### TASK GOAL
Read through the listing, and wherever a line holds the word "rewrite", return it.

DATA EXTRACT below:

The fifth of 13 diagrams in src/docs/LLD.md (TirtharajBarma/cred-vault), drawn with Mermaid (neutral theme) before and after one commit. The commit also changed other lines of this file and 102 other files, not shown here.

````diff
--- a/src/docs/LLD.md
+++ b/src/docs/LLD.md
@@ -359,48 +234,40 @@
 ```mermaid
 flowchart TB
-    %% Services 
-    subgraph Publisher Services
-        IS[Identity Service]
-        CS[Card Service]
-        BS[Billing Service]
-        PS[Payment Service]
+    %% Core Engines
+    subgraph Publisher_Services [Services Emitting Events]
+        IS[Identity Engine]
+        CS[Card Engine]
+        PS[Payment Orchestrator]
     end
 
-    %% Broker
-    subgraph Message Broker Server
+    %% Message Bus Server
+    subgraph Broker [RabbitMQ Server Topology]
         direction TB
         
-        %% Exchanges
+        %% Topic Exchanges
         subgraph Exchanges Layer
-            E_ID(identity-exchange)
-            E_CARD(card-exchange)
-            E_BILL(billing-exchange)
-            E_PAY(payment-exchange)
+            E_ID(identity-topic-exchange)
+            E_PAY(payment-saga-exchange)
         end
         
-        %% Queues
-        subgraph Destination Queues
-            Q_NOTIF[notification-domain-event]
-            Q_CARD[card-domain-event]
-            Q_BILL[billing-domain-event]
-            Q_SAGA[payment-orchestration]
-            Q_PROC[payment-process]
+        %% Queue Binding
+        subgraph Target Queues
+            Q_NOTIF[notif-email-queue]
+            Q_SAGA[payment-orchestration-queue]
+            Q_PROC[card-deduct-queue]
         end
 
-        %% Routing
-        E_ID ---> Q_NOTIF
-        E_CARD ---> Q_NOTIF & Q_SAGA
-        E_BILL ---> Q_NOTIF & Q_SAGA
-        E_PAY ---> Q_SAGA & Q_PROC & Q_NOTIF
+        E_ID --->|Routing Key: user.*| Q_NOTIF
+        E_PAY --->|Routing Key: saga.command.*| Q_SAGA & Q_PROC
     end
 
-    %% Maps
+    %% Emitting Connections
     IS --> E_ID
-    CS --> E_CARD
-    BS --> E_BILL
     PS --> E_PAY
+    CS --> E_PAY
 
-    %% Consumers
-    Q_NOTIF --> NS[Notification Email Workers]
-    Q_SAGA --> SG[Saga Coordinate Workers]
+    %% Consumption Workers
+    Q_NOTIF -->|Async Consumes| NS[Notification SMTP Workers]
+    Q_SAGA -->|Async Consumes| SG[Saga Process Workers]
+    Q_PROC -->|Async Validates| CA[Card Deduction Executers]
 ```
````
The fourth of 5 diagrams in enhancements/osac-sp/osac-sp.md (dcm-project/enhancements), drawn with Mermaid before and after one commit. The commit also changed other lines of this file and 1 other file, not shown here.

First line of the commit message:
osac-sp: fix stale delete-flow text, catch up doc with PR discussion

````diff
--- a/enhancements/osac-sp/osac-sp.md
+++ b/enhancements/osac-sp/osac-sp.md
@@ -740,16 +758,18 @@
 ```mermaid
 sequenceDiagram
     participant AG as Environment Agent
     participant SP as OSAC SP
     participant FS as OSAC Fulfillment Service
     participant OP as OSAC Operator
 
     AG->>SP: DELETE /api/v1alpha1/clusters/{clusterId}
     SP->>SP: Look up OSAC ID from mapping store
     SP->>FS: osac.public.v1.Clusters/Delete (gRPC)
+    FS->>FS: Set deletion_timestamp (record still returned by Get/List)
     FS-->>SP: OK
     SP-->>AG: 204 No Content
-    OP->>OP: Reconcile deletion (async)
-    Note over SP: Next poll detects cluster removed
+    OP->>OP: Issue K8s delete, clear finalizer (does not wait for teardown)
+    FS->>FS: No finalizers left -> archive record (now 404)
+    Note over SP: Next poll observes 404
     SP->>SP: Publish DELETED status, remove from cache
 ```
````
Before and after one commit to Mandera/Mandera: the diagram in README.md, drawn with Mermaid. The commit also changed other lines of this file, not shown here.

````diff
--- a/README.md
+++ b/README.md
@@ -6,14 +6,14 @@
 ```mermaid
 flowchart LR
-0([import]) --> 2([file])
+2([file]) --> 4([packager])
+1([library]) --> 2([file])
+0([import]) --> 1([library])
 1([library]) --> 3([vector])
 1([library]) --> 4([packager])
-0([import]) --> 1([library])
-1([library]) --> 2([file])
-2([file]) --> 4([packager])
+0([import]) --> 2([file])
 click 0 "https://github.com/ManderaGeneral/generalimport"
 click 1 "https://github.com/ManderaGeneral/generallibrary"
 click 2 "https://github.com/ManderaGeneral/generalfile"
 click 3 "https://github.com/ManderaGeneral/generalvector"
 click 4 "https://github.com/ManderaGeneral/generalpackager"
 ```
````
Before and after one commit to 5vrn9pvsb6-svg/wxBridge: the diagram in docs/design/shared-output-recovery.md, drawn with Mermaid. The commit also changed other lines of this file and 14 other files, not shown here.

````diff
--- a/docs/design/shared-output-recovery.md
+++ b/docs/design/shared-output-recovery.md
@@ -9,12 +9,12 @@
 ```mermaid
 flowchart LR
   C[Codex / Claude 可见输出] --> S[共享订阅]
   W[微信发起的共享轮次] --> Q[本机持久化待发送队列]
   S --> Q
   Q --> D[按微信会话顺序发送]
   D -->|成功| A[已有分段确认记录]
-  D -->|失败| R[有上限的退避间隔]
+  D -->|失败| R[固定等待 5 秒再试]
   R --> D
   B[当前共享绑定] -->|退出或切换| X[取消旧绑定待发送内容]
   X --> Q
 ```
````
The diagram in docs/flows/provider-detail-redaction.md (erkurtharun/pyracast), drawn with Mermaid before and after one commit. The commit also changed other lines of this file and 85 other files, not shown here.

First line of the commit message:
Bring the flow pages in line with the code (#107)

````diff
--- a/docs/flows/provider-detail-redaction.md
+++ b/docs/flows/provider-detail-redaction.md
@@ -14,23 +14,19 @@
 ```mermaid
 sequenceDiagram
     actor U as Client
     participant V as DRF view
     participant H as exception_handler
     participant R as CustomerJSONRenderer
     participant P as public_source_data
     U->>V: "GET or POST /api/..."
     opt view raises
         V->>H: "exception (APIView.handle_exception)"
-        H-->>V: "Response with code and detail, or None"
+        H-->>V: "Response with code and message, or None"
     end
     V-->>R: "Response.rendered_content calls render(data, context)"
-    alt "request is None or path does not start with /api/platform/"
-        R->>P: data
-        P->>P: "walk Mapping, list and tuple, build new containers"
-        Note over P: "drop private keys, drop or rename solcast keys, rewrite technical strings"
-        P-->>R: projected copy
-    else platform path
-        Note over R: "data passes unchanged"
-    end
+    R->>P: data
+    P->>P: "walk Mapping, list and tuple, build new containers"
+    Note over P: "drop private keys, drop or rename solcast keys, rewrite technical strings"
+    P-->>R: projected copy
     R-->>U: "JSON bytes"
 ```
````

End of DATA EXTRACT.

### YOUR SOLUTION
-        Note over P: "drop private keys, drop or rename solcast keys, rewrite technical strings"
+    Note over P: "drop private keys, drop or rename solcast keys, rewrite technical strings"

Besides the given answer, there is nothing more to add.